News & Insights

Family & Medical Leave Act (FMLA)Americans with Disabilities ActAugust 23, 2022by Elijah DavisA Non-Obvious Issue in Dealing with Workplace Injuries

When it comes to workplace injuries, it's crucial that employers are aware of the laws from local to federal levels. In this post, Elijah outlines some important things to consider before facing a workers' comp situation.

Workplace injuries can trigger compliance requirements under multiple laws at the federal, state, and local levels. Some of the most common and costly mistakes by employers occur while attempting to navigate the intersections of these laws. Below are a few key takeaways on the interaction and overlap of workers’ comp and the Family Medical Leave Act (FMLA).*   

Refresher on the applicable laws

FMLA is a federal statute that applies to eligible employees of covered employers.
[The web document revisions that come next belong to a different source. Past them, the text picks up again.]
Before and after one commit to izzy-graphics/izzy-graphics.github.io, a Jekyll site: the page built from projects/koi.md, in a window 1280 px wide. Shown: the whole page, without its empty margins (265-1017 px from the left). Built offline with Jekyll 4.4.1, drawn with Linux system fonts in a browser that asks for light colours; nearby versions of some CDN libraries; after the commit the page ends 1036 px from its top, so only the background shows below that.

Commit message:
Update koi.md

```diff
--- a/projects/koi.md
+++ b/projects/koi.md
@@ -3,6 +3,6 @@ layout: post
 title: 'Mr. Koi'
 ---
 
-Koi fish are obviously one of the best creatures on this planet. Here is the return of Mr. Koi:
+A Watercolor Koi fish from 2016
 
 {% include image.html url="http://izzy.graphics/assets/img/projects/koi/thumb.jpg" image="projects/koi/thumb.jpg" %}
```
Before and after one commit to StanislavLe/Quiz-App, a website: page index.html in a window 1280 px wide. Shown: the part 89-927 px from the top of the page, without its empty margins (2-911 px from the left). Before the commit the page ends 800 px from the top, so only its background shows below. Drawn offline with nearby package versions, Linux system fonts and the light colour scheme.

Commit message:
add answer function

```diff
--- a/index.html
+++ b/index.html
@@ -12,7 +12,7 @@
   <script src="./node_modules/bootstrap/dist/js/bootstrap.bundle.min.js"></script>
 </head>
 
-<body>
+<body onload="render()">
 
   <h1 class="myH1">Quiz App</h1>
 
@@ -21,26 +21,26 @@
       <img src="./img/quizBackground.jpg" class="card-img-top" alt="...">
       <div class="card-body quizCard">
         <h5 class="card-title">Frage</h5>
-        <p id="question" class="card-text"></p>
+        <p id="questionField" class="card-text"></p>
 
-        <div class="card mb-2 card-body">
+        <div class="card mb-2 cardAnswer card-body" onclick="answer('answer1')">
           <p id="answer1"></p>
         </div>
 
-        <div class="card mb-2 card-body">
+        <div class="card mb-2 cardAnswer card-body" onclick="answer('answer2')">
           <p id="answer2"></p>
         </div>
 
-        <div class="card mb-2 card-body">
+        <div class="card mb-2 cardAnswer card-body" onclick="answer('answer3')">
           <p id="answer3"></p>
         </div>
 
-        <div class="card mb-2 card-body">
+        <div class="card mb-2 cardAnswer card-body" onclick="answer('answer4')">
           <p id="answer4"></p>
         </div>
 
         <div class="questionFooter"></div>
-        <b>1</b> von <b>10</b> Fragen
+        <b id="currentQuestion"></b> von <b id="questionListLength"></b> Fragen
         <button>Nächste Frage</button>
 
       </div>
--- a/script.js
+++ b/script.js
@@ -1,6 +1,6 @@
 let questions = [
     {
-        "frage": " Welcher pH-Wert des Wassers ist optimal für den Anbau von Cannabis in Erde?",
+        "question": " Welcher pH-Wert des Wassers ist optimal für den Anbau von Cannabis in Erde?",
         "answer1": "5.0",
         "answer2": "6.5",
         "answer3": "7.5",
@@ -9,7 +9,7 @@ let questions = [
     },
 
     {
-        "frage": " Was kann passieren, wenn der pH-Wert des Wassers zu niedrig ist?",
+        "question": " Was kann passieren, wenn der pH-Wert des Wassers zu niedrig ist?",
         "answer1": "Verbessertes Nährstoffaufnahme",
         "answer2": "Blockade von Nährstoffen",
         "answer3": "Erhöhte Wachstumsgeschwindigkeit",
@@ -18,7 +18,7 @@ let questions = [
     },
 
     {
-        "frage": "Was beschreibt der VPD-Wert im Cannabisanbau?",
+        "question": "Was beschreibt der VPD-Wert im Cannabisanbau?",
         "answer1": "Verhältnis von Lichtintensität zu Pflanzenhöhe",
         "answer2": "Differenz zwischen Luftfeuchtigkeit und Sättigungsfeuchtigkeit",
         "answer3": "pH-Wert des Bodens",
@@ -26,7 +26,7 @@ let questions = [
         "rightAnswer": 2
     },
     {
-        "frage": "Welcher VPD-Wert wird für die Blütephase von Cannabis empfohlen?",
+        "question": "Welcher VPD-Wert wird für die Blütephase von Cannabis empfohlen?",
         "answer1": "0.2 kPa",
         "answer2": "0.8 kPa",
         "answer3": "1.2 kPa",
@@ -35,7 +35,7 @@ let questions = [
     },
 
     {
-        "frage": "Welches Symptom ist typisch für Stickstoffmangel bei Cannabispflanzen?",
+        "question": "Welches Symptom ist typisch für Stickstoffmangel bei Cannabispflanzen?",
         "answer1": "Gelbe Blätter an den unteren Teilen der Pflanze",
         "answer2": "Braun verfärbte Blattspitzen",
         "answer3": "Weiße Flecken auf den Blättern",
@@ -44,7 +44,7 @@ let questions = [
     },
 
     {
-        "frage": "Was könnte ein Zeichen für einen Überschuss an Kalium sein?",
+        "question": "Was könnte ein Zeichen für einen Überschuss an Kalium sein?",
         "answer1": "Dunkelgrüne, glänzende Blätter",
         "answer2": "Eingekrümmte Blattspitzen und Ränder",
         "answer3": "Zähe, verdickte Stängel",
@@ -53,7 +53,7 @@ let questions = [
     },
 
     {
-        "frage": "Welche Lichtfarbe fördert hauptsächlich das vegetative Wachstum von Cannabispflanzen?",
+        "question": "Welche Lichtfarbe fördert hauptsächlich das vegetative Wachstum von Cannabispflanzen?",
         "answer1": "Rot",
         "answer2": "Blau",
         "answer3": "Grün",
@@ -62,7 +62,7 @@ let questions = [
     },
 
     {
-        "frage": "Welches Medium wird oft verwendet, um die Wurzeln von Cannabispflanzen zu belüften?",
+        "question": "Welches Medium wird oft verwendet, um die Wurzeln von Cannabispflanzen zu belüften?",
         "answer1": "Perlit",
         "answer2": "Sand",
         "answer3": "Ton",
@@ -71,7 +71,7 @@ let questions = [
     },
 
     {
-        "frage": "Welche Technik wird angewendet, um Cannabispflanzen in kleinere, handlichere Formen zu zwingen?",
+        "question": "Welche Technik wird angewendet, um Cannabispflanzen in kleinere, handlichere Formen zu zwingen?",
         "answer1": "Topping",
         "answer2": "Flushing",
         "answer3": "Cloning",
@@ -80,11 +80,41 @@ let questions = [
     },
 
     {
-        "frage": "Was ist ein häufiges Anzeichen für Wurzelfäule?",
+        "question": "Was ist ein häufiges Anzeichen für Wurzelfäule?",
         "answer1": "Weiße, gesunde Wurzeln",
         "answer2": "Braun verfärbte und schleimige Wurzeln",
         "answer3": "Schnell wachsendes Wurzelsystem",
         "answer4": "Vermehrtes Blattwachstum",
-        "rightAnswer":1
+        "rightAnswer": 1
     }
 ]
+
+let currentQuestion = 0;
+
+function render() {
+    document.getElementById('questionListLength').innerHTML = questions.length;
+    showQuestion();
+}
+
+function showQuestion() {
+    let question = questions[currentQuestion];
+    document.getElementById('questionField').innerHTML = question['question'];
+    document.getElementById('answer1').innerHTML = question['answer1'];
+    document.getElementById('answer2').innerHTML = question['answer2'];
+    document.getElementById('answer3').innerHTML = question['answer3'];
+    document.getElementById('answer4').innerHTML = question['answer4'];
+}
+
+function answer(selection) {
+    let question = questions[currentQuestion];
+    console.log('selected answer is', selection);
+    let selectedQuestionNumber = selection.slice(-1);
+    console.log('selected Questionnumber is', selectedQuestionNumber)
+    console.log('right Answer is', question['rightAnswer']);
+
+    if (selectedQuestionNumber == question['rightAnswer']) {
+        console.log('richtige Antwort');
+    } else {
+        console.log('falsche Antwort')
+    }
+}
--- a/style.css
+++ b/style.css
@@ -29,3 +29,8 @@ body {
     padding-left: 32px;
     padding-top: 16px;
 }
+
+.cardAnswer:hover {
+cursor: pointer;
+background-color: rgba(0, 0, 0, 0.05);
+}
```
We don’t have time to go into the details, but you can read more here. As an overview, just know that (1) FMLA provides job protected unpaid leave for, among other reasons, an employee’s own serious health condition, and (2) covered employers are prohibited from interfering with, restraining, or denying an eligible employee’s efforts to exercise any FMLA right. Note: Failure to provide the required notices and forms at the right time may qualify as a violation of an employee’s rights under FMLA. 

Workers’ Compensation: Most states require employers to provide their employees with workers’ comp benefits. Workers’ comp allows an employee who is injured in a work-related accident to receive payments for all reasonable medical care and lost wages resulting from that injury.

Key takeaways

  • These laws are not designed to make life easier for employers. 
  • Sometimes the circumstances giving rise to, and the benefits provided by these laws, can overlap. 
  • Employers cannot use one benefit system as a shield against the applicability of another. 
  • Although employers may run FMLA and workers’ comp concurrently, it is not enough to simply provide workers’ comp benefits.
  • The information gathered from handling a workers’ comp claim may be sufficient to notify the employer that an employee might be protected by the FMLA.
  • Employers should view most workers’ comp claims in tandem with FMLA and not as separate and distinct requests. This is true even if different departments or third-party providers would handle the claims. 
  • The fact that an employee accepts a light-duty assignment in connection with their workers’ comp claim does not eliminate an employer’s obligations under the FMLA. 
  • Employers should also remember to check the facts of the situation against their obligations under the ADA. 

Navigating the multiple laws stemming from a workplace injury can be a challenge for any employer. Thoughtful decision-making is necessary to avoid a mistake, which could have costly consequences. Employers grappling with these complexities are encouraged to reach out to an experienced employment attorney. 


*Based on: Ramji v. Hospital Housekeeping Systems, LLC, 992 F.3d 1233 (2021).